Directly adjoining the Père-Lachaise, the Jardin Naturel shares the cemetery’s tranquil ambience, with none of the morbidity. It’s sizeable for a Parisian neighbourhood park, and its marriage of playground and concealed location ensures that your company will consist mostly of local families and the occasional dog-walker. It also boasts an especially rich biodiversity for the city, with a focus on the wild flora of Île-de-France. Just across the Rue Lesseps is the park’s extension, the Jardin Lesseps, named for the megalomaniacal developer of the Suez Canal. Its main draw is a ping pong table, which kids tend to monopolise after school hours.
Nestling at the heart of the left bank’s Jardin des Plantes is this lush tribute to mountain flora. Around two thousand different species are arranged according to continent of provenance, surviving thanks to the microclimate created by the surrounding trees and the shallow valley in which the garden is situated. This also ensures that it remains somewhat hidden, overlooked by the families and joggers who populate the neighbouring gardens.
Albert-Kahn Musée & Jardins
The spectacular, ten-acre Jardins alone makes a visit to the Albert-Kahn Musée & Jardins in Boulogne-Billancourt worthwhile: Each section is modelled on a garden from around the world – rocky Vosgienne forest, Japanese village gardens, contemporary Japanese gardens and English and French gardens – and makes for a wonderful, lazy afternoon away from the hubbub of central Paris. On Tuesdays and Sundays between April and September (except July and August), in the pavillon du thé, you can even partake in a Japanese tea ceremony, led by a tea master from Kyoto’s Urasenke school. Albert Kahn was an early-20th-century banker and philanthropist who financed ‘discovery’ missions across the world. His main legacy is ‘Les Archives de la Planète’ on show inside the house – a fascinating collection of films and snapshots brought back from each mission in more than 60 countries.
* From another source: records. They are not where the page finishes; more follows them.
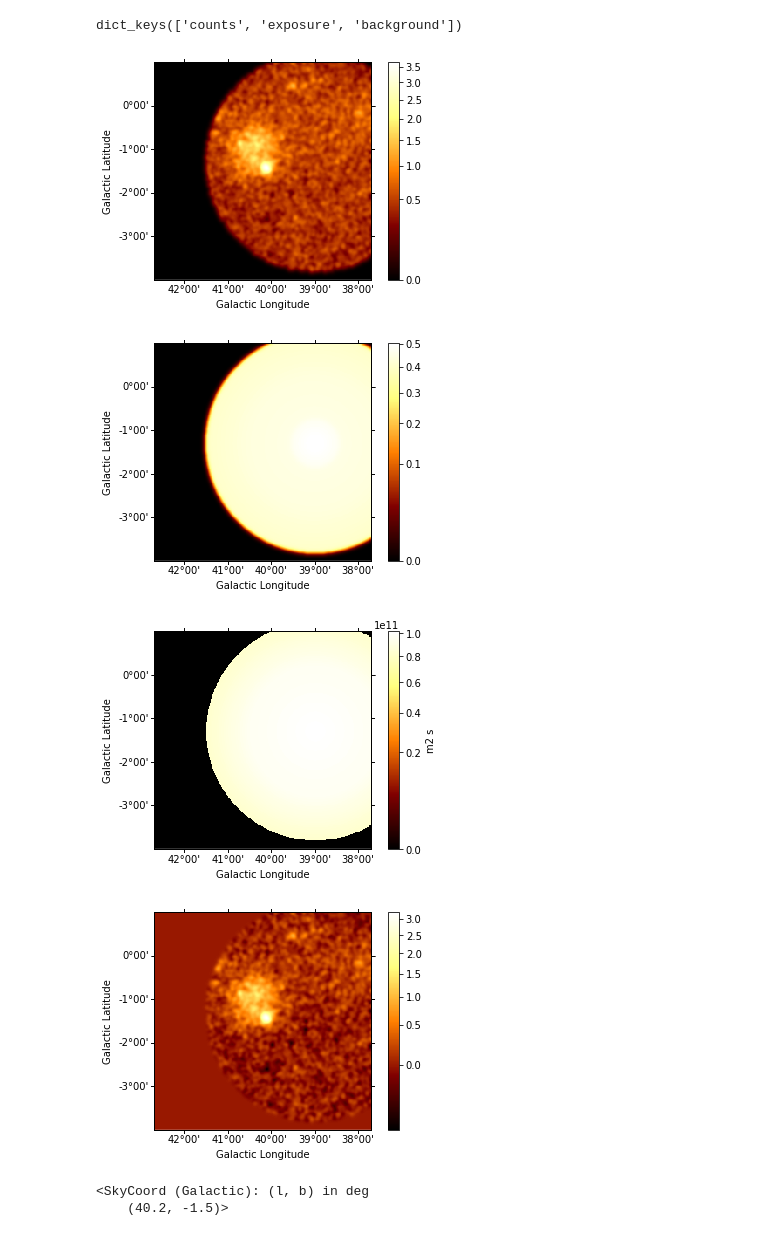
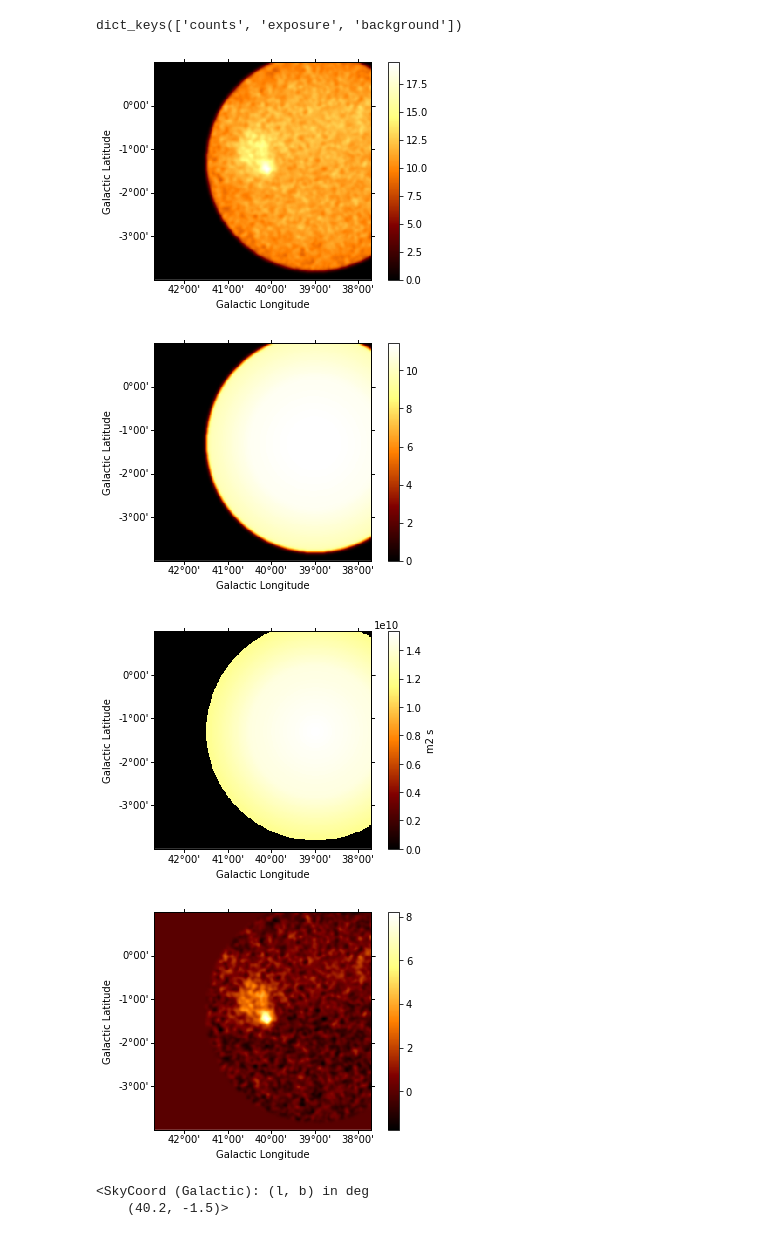
Before and after one commit to peroju/dm-gammapy, a Jupyter notebook: notebooks/TargetSpectrumFlux.ipynb, the cells around one changed output. Drawn from its saved outputs; the diff is of its cells as text; code cells hidden in the pictures.

```diff
--- a/notebooks/TargetSpectrumFlux.ipynb
+++ b/notebooks/TargetSpectrumFlux.ipynb
@@ -191,6 +186,6 @@ subsample_obs = data_store.get_observations(subsample_table['OBS_ID'])
 # %%
 energy_axis = MapAxis.from_edges(
-    np.logspace(0.01, 10, 10), unit="TeV", name="energy", interp="log"
+    np.logspace(-1., 1., 10), unit="TeV", name="energy", interp="log"
 )
 # %%
 geom = WcsGeom.create(
@@ -204,6 +199,6 @@ geom = WcsGeom.create(
 # %%
 %%time
 maker = MapMaker(geom, offset_max="2.5 deg")
-maps = maker.run(subsample_obs)
+maps = maker.run(observations_selected)
 images = maker.make_images()
 # %% [output]
@@ -214,25 +209,25 @@ maps.keys()
 # %% [output]
 dict_keys(['counts', 'exposure', 'background'])
 # %%
-images["counts"].smooth(2).plot(stretch="sqrt", add_cbar=True);
+images["counts"].smooth(2).plot(add_cbar=True);
 # %% [output]
-[figure, old version]
+[figure, new version]
 # %%
-images["background"].smooth(2).plot(stretch="sqrt", add_cbar=True);
+images["background"].smooth(2).plot(add_cbar=True);
 # %% [output]
-[figure, old version]
+[figure, new version]
 # %%
-images["exposure"].plot(stretch="sqrt", add_cbar=True);
+images["exposure"].plot(add_cbar=True);
 # %% [output]
-[figure, old version]
+[figure, new version]
 # %%
 excess = images["counts"].copy()
 excess.data -= images["background"].data
 images["excess"] = excess
 # %%
-images["excess"].smooth(2).plot(stretch="sqrt", add_cbar=True);
+images["excess"].smooth(2).plot(add_cbar=True);
 # %% [output]
-[figure, old version]
+[figure, new version]
 # %%
 pos_target
 # %% [output]
```
Also changed, not shown: parts of 6 cells of this notebook.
Jardin Sauvage Saint-Vincent
Behind the Sacré-Coeur, just next to Montmartre’s vineyard, this garden is part of a very old piece of fallow land that was slowly reclaimed by nature. The trees, plants and flowers are self-sown and created their own little meadow before the City of Paris decided to turn it into an official biodiversity enclave in 1987. It’s only local flora and fauna, but it’s in fine fettle, especially as the garden is only open to the public once or twice a month in order to leave the vegetation in peace. The plot’s 1,480 square metres shelter hundreds of plant and animal species, from the pond-dwelling toad to the horse chestnut trees overhanging the path and the stinging nettles, which, thanks to the handy educational signs, you learn are used to treat rheumatism. Young and old alike are encouraged to join guided visits, where volunteers explain the garden’s treasures, and each plant and tree is tagged to help you fill in the questionnaires they distribute. Don’t miss one of the rare open days.
Jardin de la Nouvelle France
The Champs-Elysées can be horrendous for pedestrians. Those who’ve come to see the Arc de Triomphe, only to be swallowed up by the unnavigable mess of traffic and window shoppers, may be surprised to discover that the avenue was still surrounded by parkland as recently as a century ago. Patches of landscaped greenery still flank it on either side, of which the clandestine Jardin de la Nouvelle France (formerly Jardin de la Vallée Suisse) is doubtless the prettiest corner. Laid out in preparation for the 1900 World Fair, it reflects the Orientalist fad of the time: a picturesque bridge arches over a carefully manicured rock garden, complete with artificial pond. Find the white marble statue by Alfred de Musset situated near the intersection between avenue Franklin D. Roosevelt and Cours la Reine, and seek out the broken flight of steps to its right. They’ll lead you down into this haven of tranquillity.
A kind of illicit pedestrian counterpart to the boulevard périphérique, the Petite Ceinture is one of Paris’ least well-guarded secrets, in both senses. Essentially a disused railway that loops around the city like a ‘little belt’, the route has lain derelict since the last commercial train rattled along its tracks last decade. As the council vacillates over its future function, groups of urbex enthusiasts armed with torches explore its grimy industrial charms. Save for three short stretches in the 12th, 15th and 16th arrondissements that have been opened to the public, access is technically illegal, but the various unofficial entry points aren’t policed. Once you’re on the Ceinture, the urban bustle fades into stillness and silence, the shops and the boulevards are replaced by graffiti and dense undergrowth. Those attempting the walk should bear in mind that petty crime on the Ceinture is not unheard of, and that it’s best not to venture out alone or at night. A torch is a requisite for the pitch-black stretches of tunnel.
For more information on visiting the French capital, visit www.parisinfo.com.
Need to know
Air France flies direct to Paris from Dhs3,850 return.